One of the most fascinating aspects of being a teacher is working with young people. Every day is different – the events, the emotions and the incidents. To be honest, a young person’s energy and excitement means our school is often loud and unpredictable, but the rewards can also be priceless.

A famous quote about teenagers is:

“The children now love luxury; they have bad manners, contempt for
authority; they show disrespect for elders and love chatter in place
of exercise. Children are now tyrants, not the servants of their
households. They no longer rise when elders enter the room. They
contradict their parents, chatter before company, gobble up dainties
at the table, cross their legs, and tyrannize their teachers.”

This quote was from Socrates in approximately 440BC. I am sure you have all had this discussion with your own friends at a recent dinner party!

Then from Plato, who also complained about the youth of the day:

“What is happening to our young people? They disrespect their elders, they disobey their parents. They ignore the law. They riot in the streets inflamed with wild notions.
Their morals are decaying. What is to become of them?”   

The ideas about teenagers and adolescents have not changed over the centuries, but we are beginning to research and understand more about this significant and profound period within a young person’s life.

 The research into growth and development indicates that, “adolescence is the phase of life stretching between childhood and adulthood”, which has shifted significantly over the past sixty years.  Adolescence includes aspects of biological growth and major social role transitions, both of which have changed in the past century.  

This earlier onset of puberty is seen in all populations, while its endpoint age is now well into the twenties. At the same time there is a delayed timing of role transitions, including completion of full-time education, marriage and parenthood, which continue to shift the point that ‘adulthood’ officially begins.  

So, what does this broadening of the definition of adolescence mean? It confuses many of our current social norms and expectations. Arguably, the transition period from childhood to adulthood now really occurs between ten years old until potentially twenty-four years old; this at a time when unprecedented social forces, including marketing and digital media, are affecting health and wellbeing across these years.  

The influx of social media and smart phone technology has introduced our new generation of adolescents to a very different world to navigate. We also know that specific health issues can reduce access to education. These can have a direct impact on learning, e.g. specific learning disability, intellectual or developmental disability or an indirect impact on learning through school disengagement or school absences. 

In 2015 the World Happiness Report stated, “Our schools should become as concerned with the wellbeing of children as they are with academic performance.” 

The Melbourne Declaration of Educational Goals 2008 had as one of its core outcomes that,“All young Australians become successful learners, confident and creative individuals and active and informed citizens.” This was elaborated as individuals have “a sense of self-worth, self-awareness and personal identity that enables them to manage their emotional, mental, spiritual and physical wellbeing.” 

Research from PISA 2018 also confirms that school belonging and connectedness is one of the most significant protective factors in many risky adolescent behaviours, including early sexual initiation, alcohol, tobacco and other drug use, violence, self-harming behaviours and absenteeism.

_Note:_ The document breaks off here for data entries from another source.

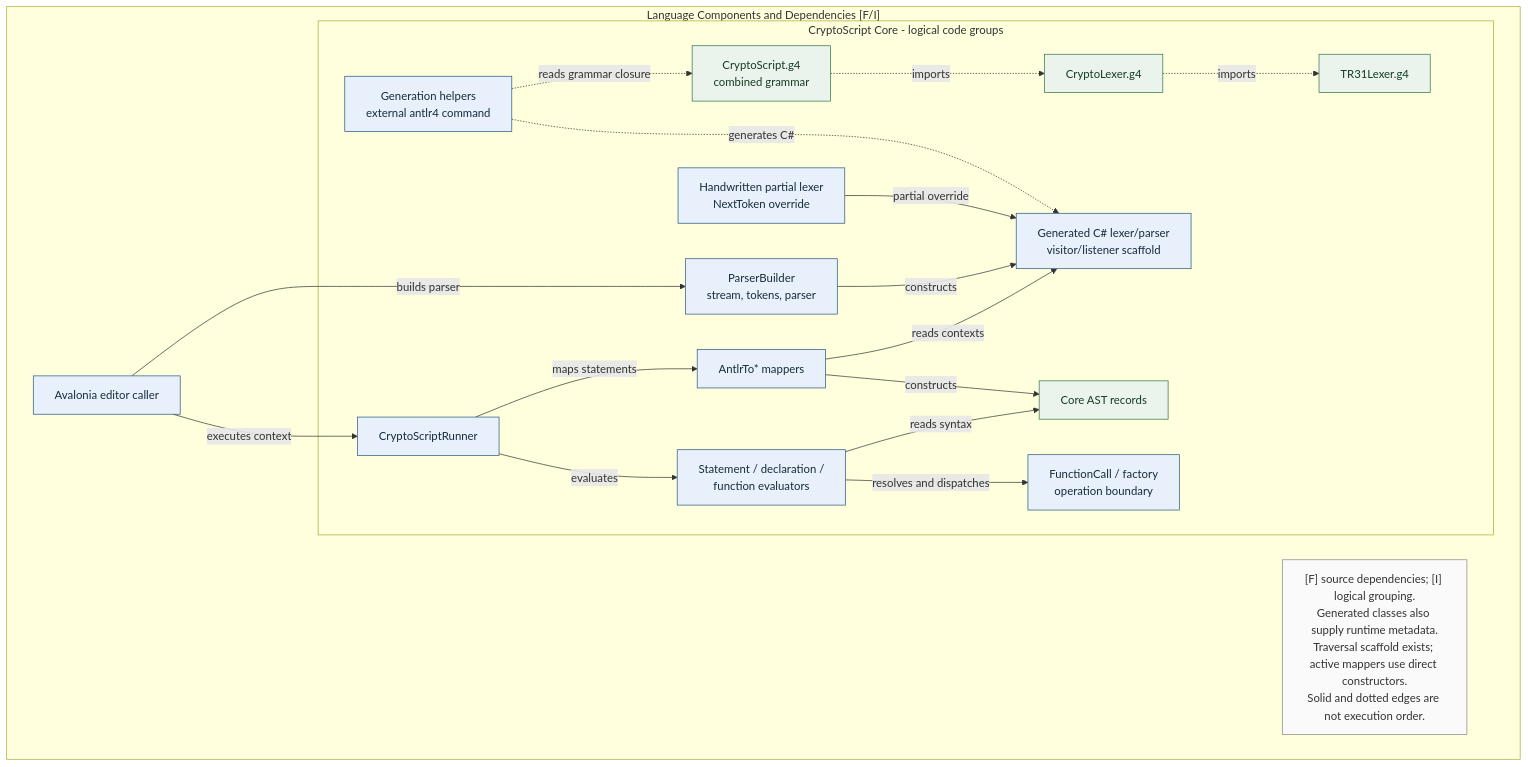
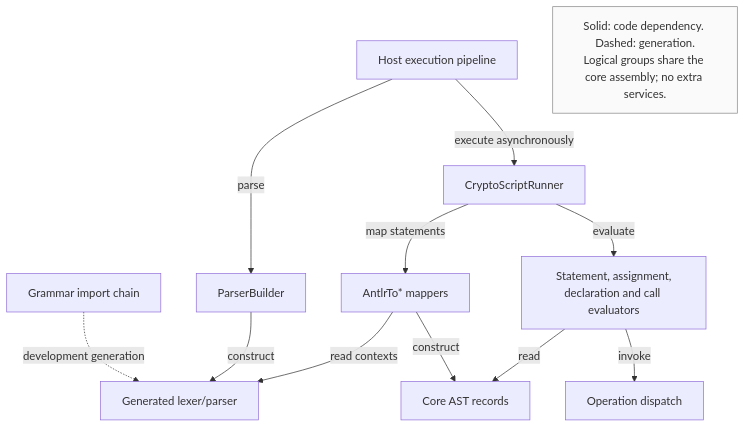
Before and after one commit to tkbss/CryptoWorkBench: the diagram in docs/architecture/diagrams/04-language-components-and-dependencies.mmd, drawn with Mermaid. The commit also changed 57 other files, not shown here.

Commit message:
docs(architecture): reconcile bilingual architecture chapters 1-4

```diff
--- a/docs/architecture/diagrams/04-language-components-and-dependencies.mmd
+++ b/docs/architecture/diagrams/04-language-components-and-dependencies.mmd
@@ -1,45 +1,25 @@
-%% Diagram: D04-COMPONENTS - Language Components and Dependencies
-%% Baseline: 29b6b36e860ff278b845ac439dd123661760d098
-%% Evidence: ../chapters/04-language-architecture.md, Source evidence L01-L08, L12-L13, L17-L20.
-%% Logical groups in one library; not deployed services. Solid: caller/dependent -> callee/dependency.
-%% Dotted: labeled grammar import or development-time generation; no automatic build generation.
+%% AR-01; baseline fbbadae2f68b015ccedfea92ce8bba4cd7737ecb; evidence R01-R16
+%% Diagram identity 04-language-components-and-dependencies.mmd
 flowchart TB
-    subgraph Diagram["Language Components and Dependencies [F/I]"]
-        GUI["Avalonia editor caller"]
-        Tool["Generation helpers<br/>external antlr4 command"]
-        subgraph Core["CryptoScript Core - logical code groups"]
-            G["CryptoScript.g4<br/>combined grammar"]
-            CL["CryptoLexer.g4"]
-            TR["TR31Lexer.g4"]
-            Generated["Generated C# lexer/parser<br/>visitor/listener scaffold"]
-            Ext["Handwritten partial lexer<br/>NextToken override"]
-            Builder["ParserBuilder<br/>stream, tokens, parser"]
-            Mapper["AntlrTo* mappers"]
-            AST["Core AST records"]
-            Runner["CryptoScriptRunner"]
-            Eval["Statement / declaration /<br/>function evaluators"]
-            Ops["FunctionCall / factory<br/>operation boundary"]
-            G -.->|imports| CL
-            CL -.->|imports| TR
-            Tool -.->|reads grammar closure| G
-            Tool -.->|generates C#| Generated
-            Ext -->|partial override| Generated
-            Builder -->|constructs| Generated
-            Mapper -->|reads contexts| Generated
-            Mapper -->|constructs| AST
-            Runner -->|maps statements| Mapper
-            Runner -->|evaluates| Eval
-            Eval -->|reads syntax| AST
-            Eval -->|resolves and dispatches| Ops
-        end
-        GUI -->|builds parser| Builder
-        GUI -->|executes context| Runner
-        Legend["[F] source dependencies; [I] logical grouping.<br/>Generated classes also supply runtime metadata.<br/>Traversal scaffold exists; active mappers use direct constructors.<br/>Solid and dotted edges are not execution order."]
-        Ops ~~~ Legend
-    end
+    Host["Host execution pipeline"]
+    Grammar["Grammar import chain"]
+    Generated["Generated lexer/parser"]
+    Parser["ParserBuilder"]
+    Map["AntlrTo* mappers"]
+    Ast["Core AST records"]
+    Runner["CryptoScriptRunner"]
+    Eval["Statement, assignment,<br/>declaration and call evaluators"]
+    Ops["Operation dispatch"]
+    Grammar -.->|"development generation"| Generated
+    Host -->|"parse"| Parser
+    Parser -->|"construct"| Generated
+    Runner -->|"map statements"| Map
+    Map -->|"construct"| Ast
+    Map -->|"read contexts"| Generated
+    Host -->|"execute asynchronously"| Runner
+    Runner -->|"evaluate"| Eval
+    Eval -->|"read"| Ast
+    Eval -->|"invoke"| Ops
+    Legend["Solid: code dependency. Dashed: generation.<br/>Logical groups share the core assembly; no extra services."]
     classDef note fill:#fafafa,stroke:#888888,color:#333333
-    classDef syntax fill:#eaf4ed,stroke:#357348,color:#173b23
-    classDef code fill:#e8f1fb,stroke:#285780,color:#162b3d
     class Legend note
-    class G,CL,TR,AST syntax
-    class GUI,Builder,Mapper,Runner,Eval,Ops,Generated,Ext,Tool code
```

It also suggests that students with higher school-connectedness performed better across every academic measure.  

This is why at Snowy Mountains Grammar School we pride ourselves on the vertical house tutor program in the Senior School and ‘WeMeet’ in Junior School. This time is dedicated to building and developing authentic relationships with teachers and other students. Dedicated time is spent on positive education, focusing on social and emotional learning (SEL). Specific and targeted skills are taught to enhance each individual student’s sense of self-worth and personal identity. Programs are strategic and age related. These include resilience, pro-social values or problem-solving skills. It also encourages a sense of agency and responsibility, building optimism and hope for the future. 

We are also developing a unique program designed specifically for boys. This will focus on those young men in our care, aged between fourteen and sixteen, mainly Years 9 and 10, whom we know are experiencing a rapid physical growth at a time when school sometimes seems irrelevant. This program will see a number of key elements to allow these young men to learn in a different way, be encouraged to explore their world in more practical and specific ways and encourage them to talk more to each other.  

We are also excited about continuing the Values Project and looking to 2020 when we will introduce Positive Education across the school. Positive Education is embedded in the science of positive psychology and the program is broken up into five domains. The PERMA framework looks at: 

1)    Positive Emotions

2)    Engagement

3)    Relationships

4)    Meaning

5)    Accomplishment

This focus on Positive Education will assist our community to thrive and flourish. The goal of Positive Education is to reveal a person’s character strengths and to develop the ability to engage those strengths. This will be incorporated in each class and specific wellbeing lessons.  The focus will be always student-centred, with the main objective improving outcomes for every student. We want our students to feel connected and supported. We know when this happens we improve academic success, alongside a young person who will be happier – happier to pay attention, try harder, persevere, have greater levels of community service, and be more creative and curious.